We had Hong Kong flu in 1968 which killed more people in Britain, but no lock down was apparently required, and it is very likely that the lockdown is going to kill a lot more people than the virus would have done even had their been no lockdown, as for example in Canada, a doctor reported recently they had more suicides there in one month of lockdown than they usually get in the whole year normally.

The lockdown has been a devastating attack on the old, under the guise of claiming to save them, who should merely have been warned and allowed to choose for themselves if they wanted to risk catching the virus or not, which is a situation incidentally they are faced with every year.

The lockdown was an act of tyranny, especially against the old, unable to see their friends or families as well as get solace in either the Church or the pub (or indeed both), and put in fear of death if they dared go out of the house just to get survival provisions, which has become terribly difficult for people who were already struggling to do so under “normal” conditions.

The Churches have shown themselves really useless during this lockdown, by failing to speak out for the old and vulnerable, and today we even have a C of E bishop attacking Dominic Cummings, when instead they should have been attacking the lockdown, which on so many levels has been a crime against humanity.

Gerald gwarcuri
Gerald gwarcuri
2 years ago

As a conservative American Christian ( Reformed ), I am saddened when I read about how spineless many progressive clerics in the UK seem to be. Where are the Thomas Mores? “Being nice” and “not offending” anyone seem to be their highest priorities. This is not Christianity. It is smarmy, lukewarm pabulum. Jesus was confrontational. He exhibited towering courage.
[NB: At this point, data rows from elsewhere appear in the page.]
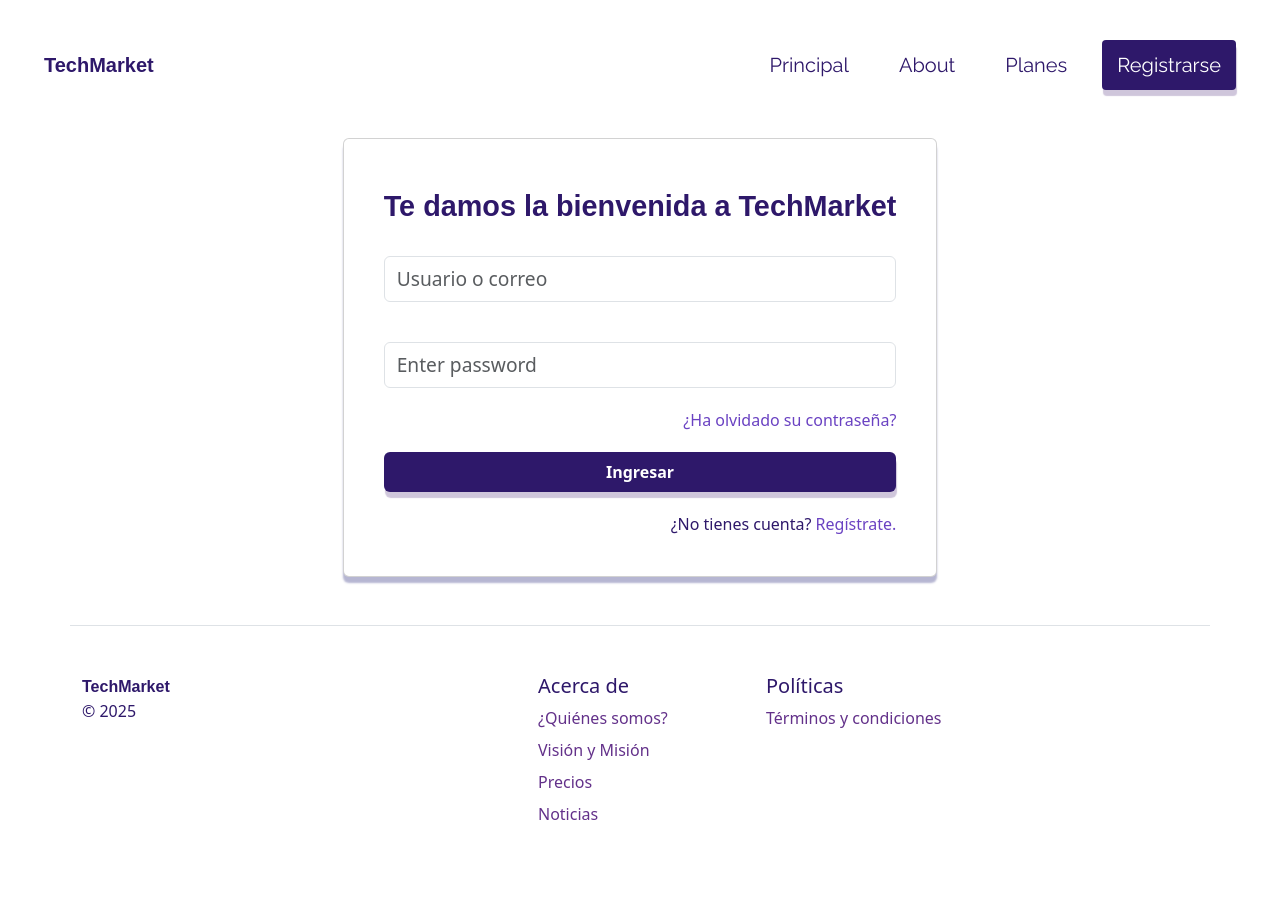
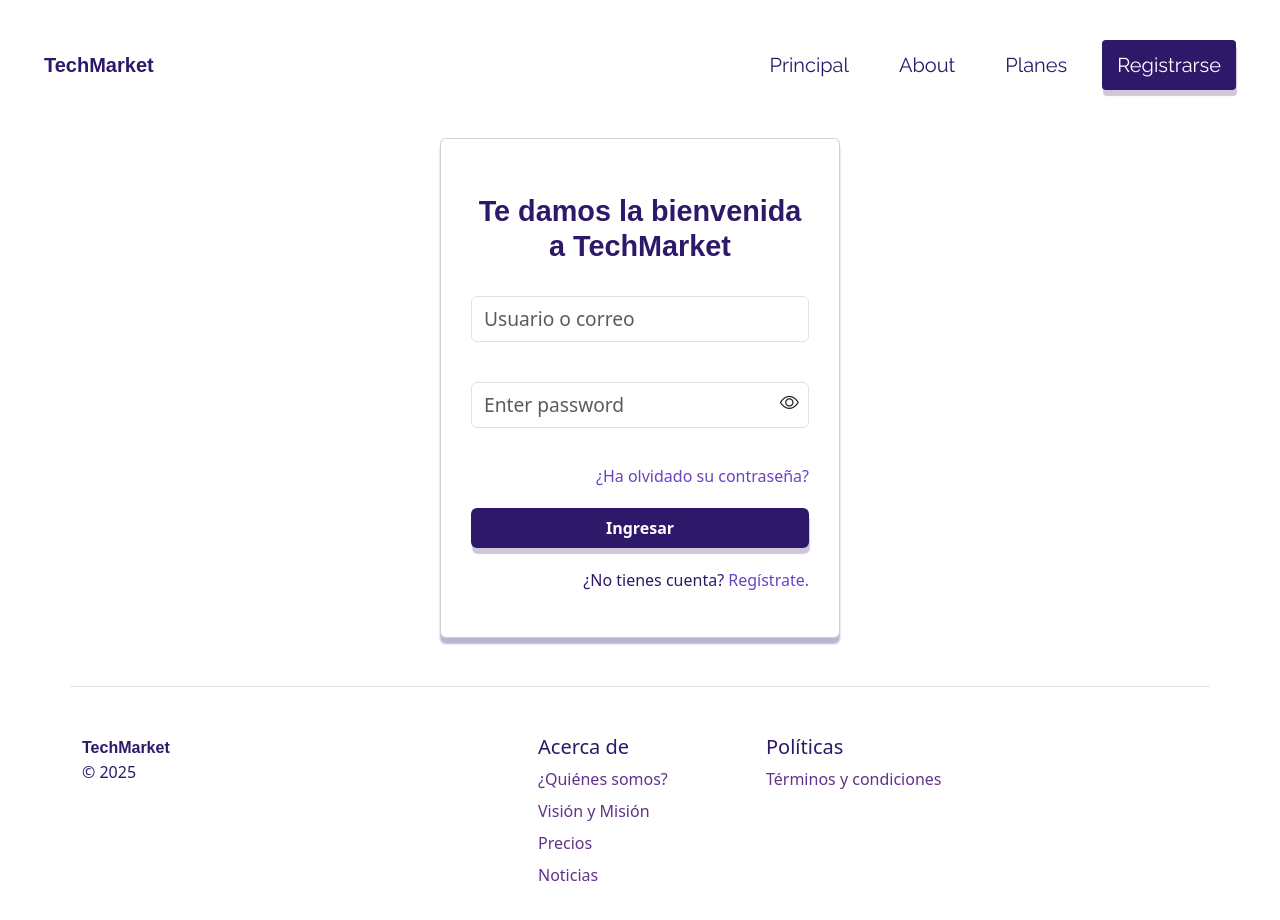
Before and after one commit to JohnArbaiza1/TechMarket-Frontend, a React (Vite) app: page /login in a window 1280 px wide. Shown: the top 920 px of the page. Before the commit the page ends 898 px from the top, so only its background shows below. Built offline with nearby package versions, Linux system fonts and the light colour scheme; a web font is replaced by a local one.

Commit message:
feat: Se Agrega funcionalidad y se mejora la seguridad en las rutas protegidas

```diff
--- a/src/Auth/AuthContext.jsx
+++ b/src/Auth/AuthContext.jsx
@@ -6,25 +6,39 @@ const AuthContext = createContext();
 
 //Proveedor del contexto
 export const AuthProvider = ({ children }) => {
-    const [isAuth, setIsAuth] = useState(false);
-
-    //función para iniciar sesión
-    const login = () => setIsAuth(true);
+    //inicializamos nuestro isAuth con el valor que tengamos en el localstorage
+    const [isAuth, setIsAuth] = useState(!!localStorage.getItem("token"));
 
     // Función para el registro de usuarios
     const register = async (username, email, password) => {
         try {
             // Usamos el servicio para hacer la solicitud de registro
             const data = await authservice.register(username, email, password);
+            console.log('Usuario registrado:', data);
+            navigate("/login");
 
-            // Si el registro es exitoso, seteamos el estado de autenticación
-            setIsAuth(true);
-            console.log('Usuario registrado:', data);
         } catch (error) {
             // Si hay un error, lo mostramos
             console.error('Error al registrar el usuario:', error);
         }
     };
+
+    //función para iniciar sesión
+    const login = async (userLogin, password) => {
+        try{
+            // Llamamos a la función login del authservice
+            const data = await authservice.login(userLogin, password);
+
+            if (data.token) {
+                localStorage.setItem("token", data.token);
+                setIsAuth(true);  // Actualizar estado de autenticación
+                console.log("Usuario autenticado:", data);
+            }
+
+        }catch(error){
+            console.error("Error al iniciar sesión:", error);
+        }
+    }
 
     //Función para cuando se cierra la sesión
     const logout = () => setIsAuth(false);
--- a/src/Auth/Login.jsx
+++ b/src/Auth/Login.jsx
@@ -4,7 +4,7 @@ import CardProject from "../Components/Card";
 import { Form } from 'react-bootstrap';
 import '../Styles/login.css';
 import Footer from "../Components/Footer";
-import { Link } from 'react-router-dom';
+import { Link, useNavigate } from 'react-router-dom';
 
 
 
@@ -12,12 +12,22 @@ const Login = () => {
     const [username, setUsername] = useState('');
     const [password, setPassword] = useState('');
     const { login } = useAuth(); // Accedemos a la función login del contexto
+    const navigate = useNavigate();
+    // definimos dos estados para poder controlar la visibilidad de las contraseñas
+    const [showPassword, setShowPassword] = useState(false);
+    const [showConfirmPassword, setShowConfirmPassword] = useState(false);
 
-    const handleSubmit = (e) => {
+    const handleSubmit = async (e) => {
         e.preventDefault();
-        // Aquí va la lógica para verificar el login, con la API
-        // Si el login es exitoso:
-        login(); // Cambiamos el estado de autenticación a true
+
+        try{
+            await login(username, password);
+            navigate("/home");
+            console.log("Inicio de sesión exitoso");
+        }catch(error){
+            console.log("Error al iniciar sesión: ", error);
+        }
+
     };
 
     return (
@@ -38,14 +48,24 @@ const Login = () => {
                             </Form.Group>
 
                             <br />
-                            <Form.Group>
+                            <Form.Group className="mb-3" controlId="formBasicEmail">
+                                <div className="password-input-container">
+
+                                </div>
                                 <Form.Control
-                                    type="password"
+                                    type={showPassword ? "text" : "password"}
                                     value={password}
                                     onChange={(e) => setPassword(e.target.value)}
                                     placeholder="Enter password"
                                     className="custom-input"
                                 />
+
+                                <span
+                                    className="toggle-password-login"
+                                    onClick={() => setShowPassword(!showPassword)}
+                                >
+                                    <i className={`bi ${showPassword ? 'bi-eye-slash' : 'bi-eye'}`} />
+                                </span>
                             </Form.Group>
                             <span className="pregunta"><Link className="opciones-login">¿Ha olvidado su contraseña?</Link></span>
                         </Form>
--- a/src/Pages/Home.jsx
+++ b/src/Pages/Home.jsx
@@ -1,7 +1,7 @@
 const Home = () =>{
     return(
         <>
-            <h1>Hola</h1>
+            <h1>Bienvenido a TechMarket</h1>
         </>
     )
 }
--- /dev/null
+++ b/src/Routes/PublicRoute.jsx
@@ -0,0 +1,11 @@
+import { Navigate } from "react-router-dom";
+import { useAuth } from "../Auth/AuthContext";
+
+const PublicRoute = ({ children }) => {
+    const { isAuth } = useAuth();
+
+    // Si el usuario ya está autenticado, lo redirigimos a /home
+    return isAuth ? <Navigate to="/home" /> : children;
+};
+
+export default PublicRoute;
--- a/src/Routes/Router.jsx
+++ b/src/Routes/Router.jsx
@@ -1,13 +1,17 @@
 import { createBrowserRouter } from "react-router-dom";
+
+import Login from "../Auth/Login";
+import Register from "../Auth/Register";
+
+//importamos los archivo que se encargan de proteger las rutas
+import ProtectedRoutes from "./ProtectedRoutes";
+import PublicRoute from "./PublicRoute";
+
+//importamos las pages a emplear
+import Home from "../Pages/Home";
 import Principal from "../Pages/Principal";
 import {Planes} from "../Pages/Planes";
 import Layout from "../Components/layout";
-import Login from "../Auth/Login";
-import Register from "../Auth/Register";
-
-//importamos el archivo que nos permite proteger las rutas
-import ProtectedRoutes from "./ProtectedRoutes";
-import Home from "../Pages/Home";
 
 const router = createBrowserRouter([
     {
@@ -22,7 +26,11 @@ const router = createBrowserRouter([
             },
             {
                 path: "/principal",
-                element: <Principal />,
+                element: (
+                    <PublicRoute>
+                        <Principal/>
+                    </PublicRoute>
+                )
             },
             {
                 path: "/planes",
@@ -30,11 +38,19 @@ const router = createBrowserRouter([
             },
             {
                 path: "/login",
-                element: <Login/>
+                element: (
+                    <PublicRoute>
+                        <Login />
+                    </PublicRoute>
+                ),
             },
             {
                 path: "/register",
-                element: <Register/>
+                element: (
+                    <PublicRoute>
+                        <Register />
+                    </PublicRoute>
+                ),
             },
 
         ]
@@ -49,13 +65,7 @@ const router = createBrowserRouter([
             element: <Home />,
         },
         ],
-    },
-
-    // Ruta a la que devuelve si no ha accedido
-    {
-        path: "/login",
-        element: <Login />,
-    },
+    }
 
     ]);
 
--- a/src/Services/authservice.js
+++ b/src/Services/authservice.js
@@ -1,15 +1,17 @@
 //Importación la librería axios para hacer solicitudes HTTP
 import axios from "axios";
+
+import { createContext, useState, useEffect } from "react";
 
 //Parte donde se trabaja el registro de usuario con la API
 
 //Definimos una constante para almacenar la URL
-const register_url = 'http://localhost:8000/api/';
+const API_URL = 'http://localhost:8000/api/';
 
 const register = async(user_name, email, password ) =>{
     try{
         //Definimos la solicitud POST a la API para el registro del usuario
-        const response = await axios.post(`${register_url}register`,{
+        const response = await axios.post(`${API_URL}register`,{
             user_name,
             email,
             user_pass: password,
@@ -30,6 +32,32 @@ const register = async(user_name, email, password ) =>{
     }
 }
 
+//Parte donde se trabaja el login
+const login = async (userLogin, password) => {
+    try{
+        //Definimos la solicitud POST a la API para el inicio de sesión
+        const response = await axios.post(`${API_URL}login`,{
+            login: userLogin,
+            user_pass:password
+        });
+
+        //Guardamos el token en el storage si el login es exitoso
+        if(response.data.token){
+            localStorage.setItem("token", response.data.token)
+        }
+
+        return response.data
+
+    }catch(e){
+        if (e.response) {
+            throw e.response.data.message || "Error al iniciar sesión";
+        } else {
+            throw "Error al conectar con el servidor";
+        }
+    }
+}
+
 export default {
-    register
+    register,
+    login
 }
--- a/src/Styles/card.css
+++ b/src/Styles/card.css
@@ -1,7 +1,20 @@
 .card{
     box-shadow: 0px 6px 2px rgba(164, 164, 219, 0.384);
+    width: 400px;
+    min-height: 500px;
+    display: flex;
+    flex-direction: column;
+    justify-content: center;
+    align-items: center;
 }
 
+.card-body {
+    width: 100%;
+    min-height: 400px;
+    display: flex;
+    flex-direction: column;
+    justify-content: center;
+}
 .card-title{
     font-family: "Tektur", sans-serif;
     font-weight: 600;
--- a/src/Styles/login.css
+++ b/src/Styles/login.css
@@ -10,8 +10,9 @@
     box-shadow: 0px 6px 2px rgba(66, 66, 139, 0.384);
 }
 
-.card-body{
-    padding: 40px;
+.card-body {
+    padding: 30px;
+    text-align: center;
 }
 
 .btn-login{
@@ -68,3 +69,12 @@
     cursor: pointer;
     font-size: 1.2rem;
 }
+
+.toggle-password-login{
+    position: absolute;
+    top: 53%;
+    right: 40px; /* Ajusta la distancia entre el ícono y el borde derecho */
+    transform: translateY(-50%); /* Centra el ícono verticalmente */
+    cursor: pointer;
+    font-size: 1.2rem;
+}
```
Not so the men and women who love to parade around in colorful vestments and make soft pronouncements on all manner of things mostly outside their purview. Heaven forbid they should take a controversial position – or worse – actually preach the New Testament gospel!

The UK church “leaders” would do well to read and ponder this article by Dennis Prager: https://www.dailysignal.com

666bobtodd
666bobtodd
2 years ago

why do church leaders use 16th century english to pray to their imaginary “god” who do they think they are fooling ?

Mark Corby
Mark Corby
2 years ago
Reply to  666bobtodd

Themselves.

pauline.k
pauline.k
2 years ago
Reply to  Mark Corby

That is your opinion. Others think differently.